HP Omen 15 Review
Display: 13.3" 1366 x 768 or 1920 x 1280 IPS touch screen with Synaptics pen support. Intel HD 5300 integrated graphics. HDMI port and Miracast wireless display.
Battery: 2 cell, 33 WHr Lithium
Ion rechargeable, sealed inside.
Performance: 1.1 GHz Intel
5th generation Core M 5Y70 processor with Turbo Boost to 2.6GHz. 800MHz (boost to 2.0GHz) Core M-5Y10 also available. 8 gigs DDR3L RAM soldered on board and 128, 256 or 512 gig SSD drive.
Size: 13.99 x 8.48 x 0.54 inches for tablet, 14.07 x 8.57 x 0.76 inches for tablet plus keyboard.

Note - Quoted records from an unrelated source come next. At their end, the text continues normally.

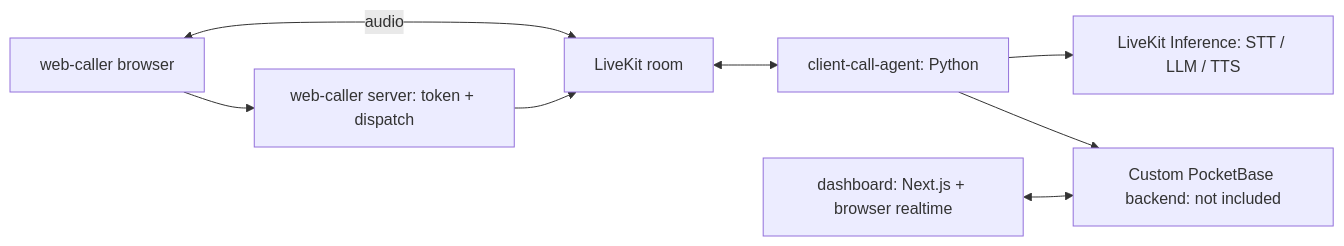
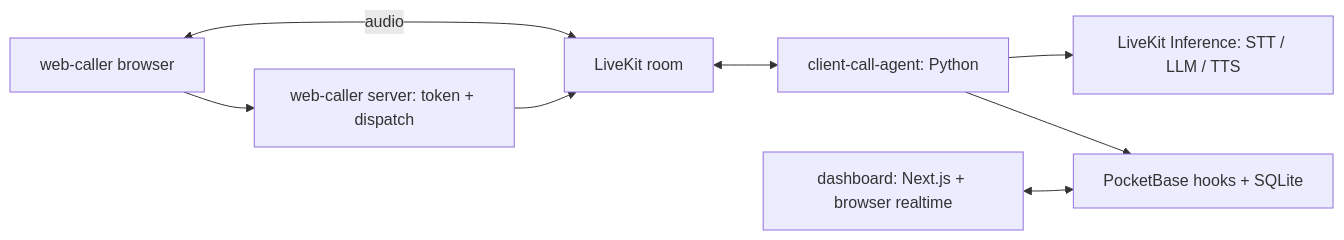
One commit to david-guerra/Yoshida changed the diagram in README.md. Above: the diagram before and after it, drawn with Mermaid. The commit also changed other lines of this file and 40 other files, not shown here.

````diff
--- a/README.md
+++ b/README.md
@@ -19,10 +19,10 @@
 ```mermaid
 flowchart LR
     Caller[web-caller browser] <-->|audio| Room[LiveKit room]
     Caller --> Token[web-caller server: token + dispatch]
     Token --> Room
     Room <--> Agent[client-call-agent: Python]
     Agent --> Inference[LiveKit Inference: STT / LLM / TTS]
-    Agent --> PB[Custom PocketBase backend: not included]
+    Agent --> PB[PocketBase hooks + SQLite]
     Dashboard[dashboard: Next.js + browser realtime] <--> PB
 ```
````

Weight: 2.8 lbs. (tablet only), 4.05lbs. (tablet and keyboard).
Camera: HD WVGA webcam.
Audio: Built-in stereo speakers with Beats audio, mic and 3.5mm standard stereo headphone/mic combo
Networking: Intel dual band Wireless AC-7265 WiFi with Bluetooth 4.0.
Software: Windows 8.1 64 bit.
Expansion and Ports: 1
microSD card slot, 2 USB 3.0 ports, HDMI, 3.5mm combo audio and lock slot.